━━━━━ DATA UNDER STUDY ━━━━━

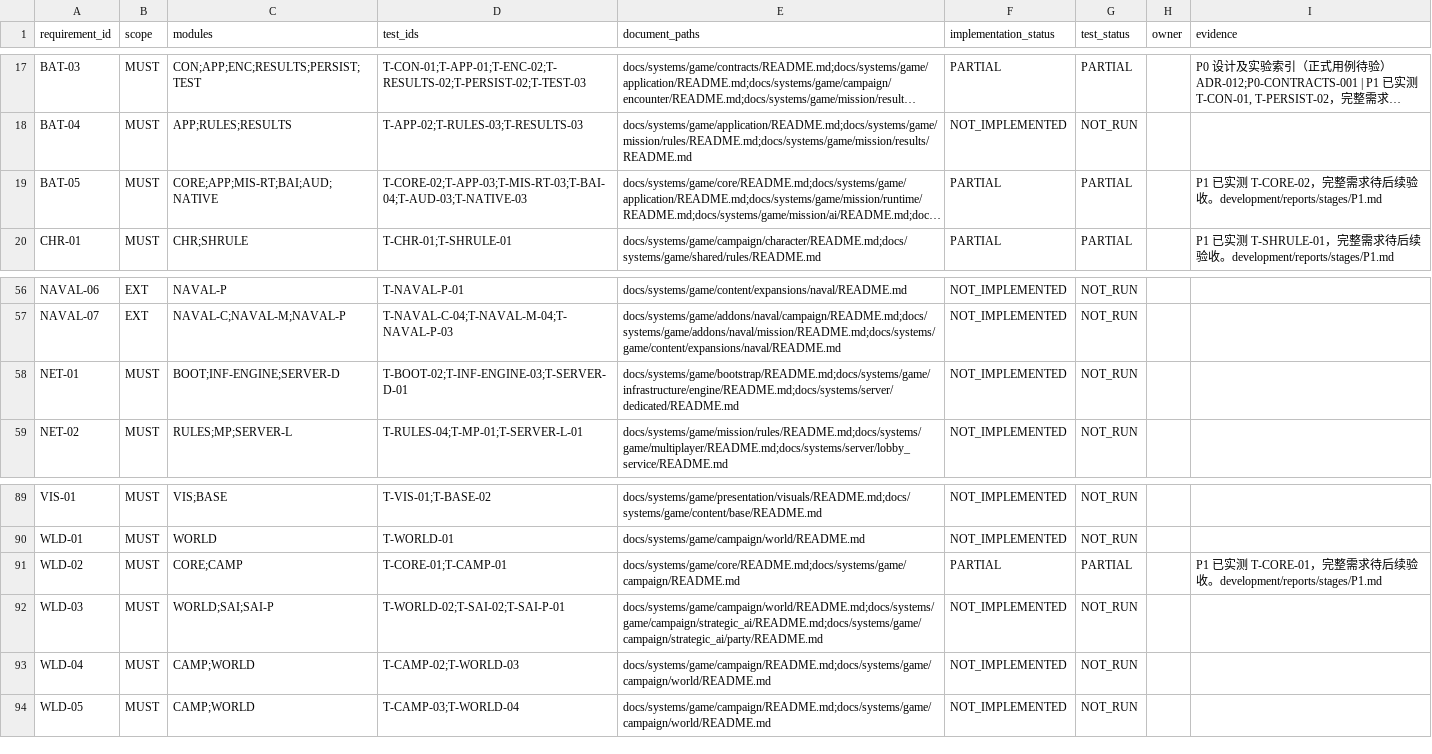
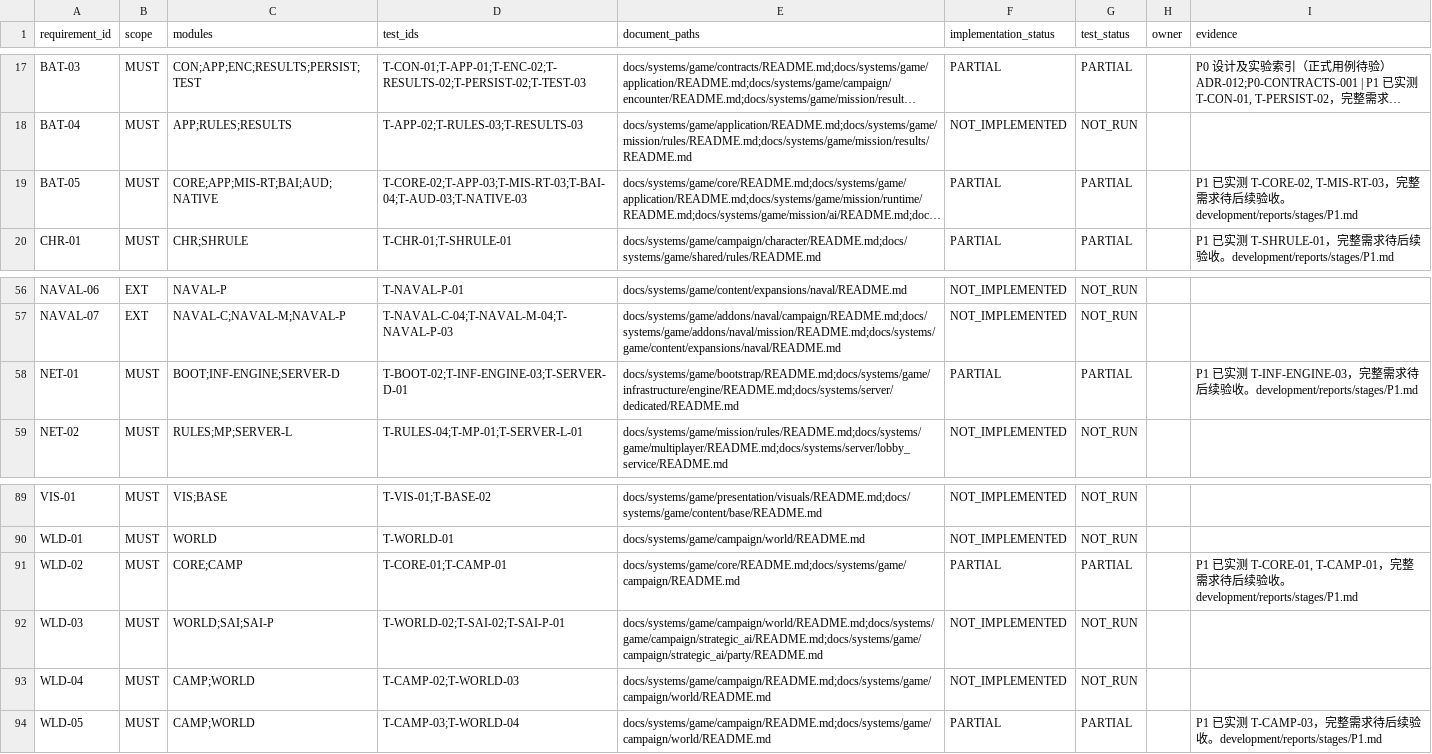
Before and after one commit to wangshushadow-boop/CityDefenseDot, a CSV file: docs/testing/requirements_trace.csv, drawn as a sheet; only a part is shown, gaps mark what is left out; long unchanged cells end in …; the diff names each change by its address in the sheet, - before the commit and + after, or states it on an @@ line.

Commit message:
Accept campaign and scoped missions, verify desktop replay and isolated PCK tests

```diff
--- a/docs/testing/requirements_trace.csv
+++ b/docs/testing/requirements_trace.csv
-I19 (evidence): …测 T-CORE-02，完…
+I19 (evidence): …测 T-CORE-02, T-MIS-RT-03，完…
-F58 (implementation_status): NOT_IMPLEMENTED
+F58 (implementation_status): PARTIAL
-G58 (test_status): NOT_RUN
+G58 (test_status): PARTIAL
-I58 (evidence): (empty)
+I58 (evidence): P1 已实测 T-INF-ENGINE-03，完整需求待后续验收。development/reports/stages/P1.md
-I91 (evidence): …测 T-CORE-01，完…
+I91 (evidence): …测 T-CORE-01, T-CAMP-01，完…
-F94 (implementation_status): NOT_IMPLEMENTED
+F94 (implementation_status): PARTIAL
-G94 (test_status): NOT_RUN
+G94 (test_status): PARTIAL
-I94 (evidence): (empty)
+I94 (evidence): P1 已实测 T-CAMP-03，完整需求待后续验收。development/reports/stages/P1.md
```
Also changed, not shown: docs/testing/test_cases.csv, 18 other files.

━━━━━

Scan the records above for the word "CORE". Copy each line that has it.

-I19 (evidence): …测 T-CORE-02，完…
+I19 (evidence): …测 T-CORE-02, T-MIS-RT-03，完…
-I91 (evidence): …测 T-CORE-01，完…
+I91 (evidence): …测 T-CORE-01, T-CAMP-01，完…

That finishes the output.